● **Exercise brief**
Please return each entry that follows exactly as written, and keep the pictures out.

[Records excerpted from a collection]

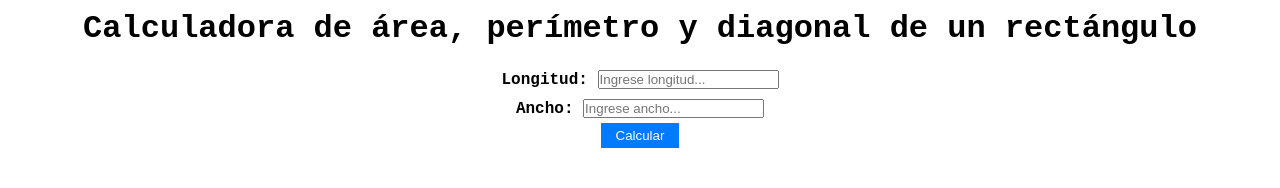
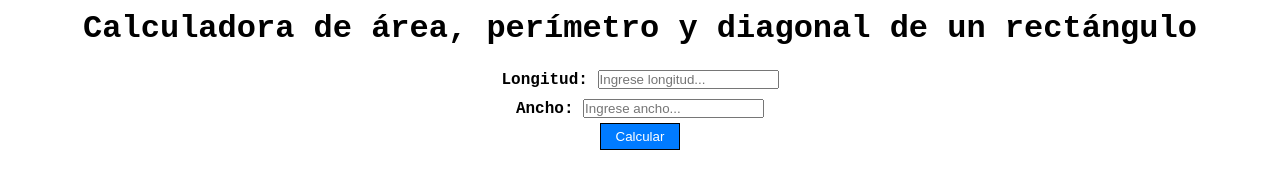
Before and after one commit to laurity/examen-tema1-DWEC-DIW, a plain HTML site: page index.html in a window 1280 px wide. In both pictures the pointer is over the button "Calcular". Drawn offline with Linux system fonts and the light colour scheme.

Commit message:
añadido hover

```diff
--- a/css/styles.css
+++ b/css/styles.css
@@ -20,6 +20,9 @@ button{
     border: none;
     color: white
 }
+button:hover{ /*Añade un borde si pasas el ratón por encima*/
+    border: 1px black solid;
+}
 .result{
     margin-top: 20px;
 }
```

● **Exercise solution**
Before and after one commit to laurity/examen-tema1-DWEC-DIW, a plain HTML site: page index.html in a window 1280 px wide. In both pictures the pointer is over the button "Calcular". Drawn offline with Linux system fonts and the light colour scheme.

Commit message:
añadido hover

```diff
--- a/css/styles.css
+++ b/css/styles.css
@@ -20,6 +20,9 @@ button{
     border: none;
     color: white
 }
+button:hover{ /*Añade un borde si pasas el ratón por encima*/
+    border: 1px black solid;
+}
 .result{
     margin-top: 20px;
 }
```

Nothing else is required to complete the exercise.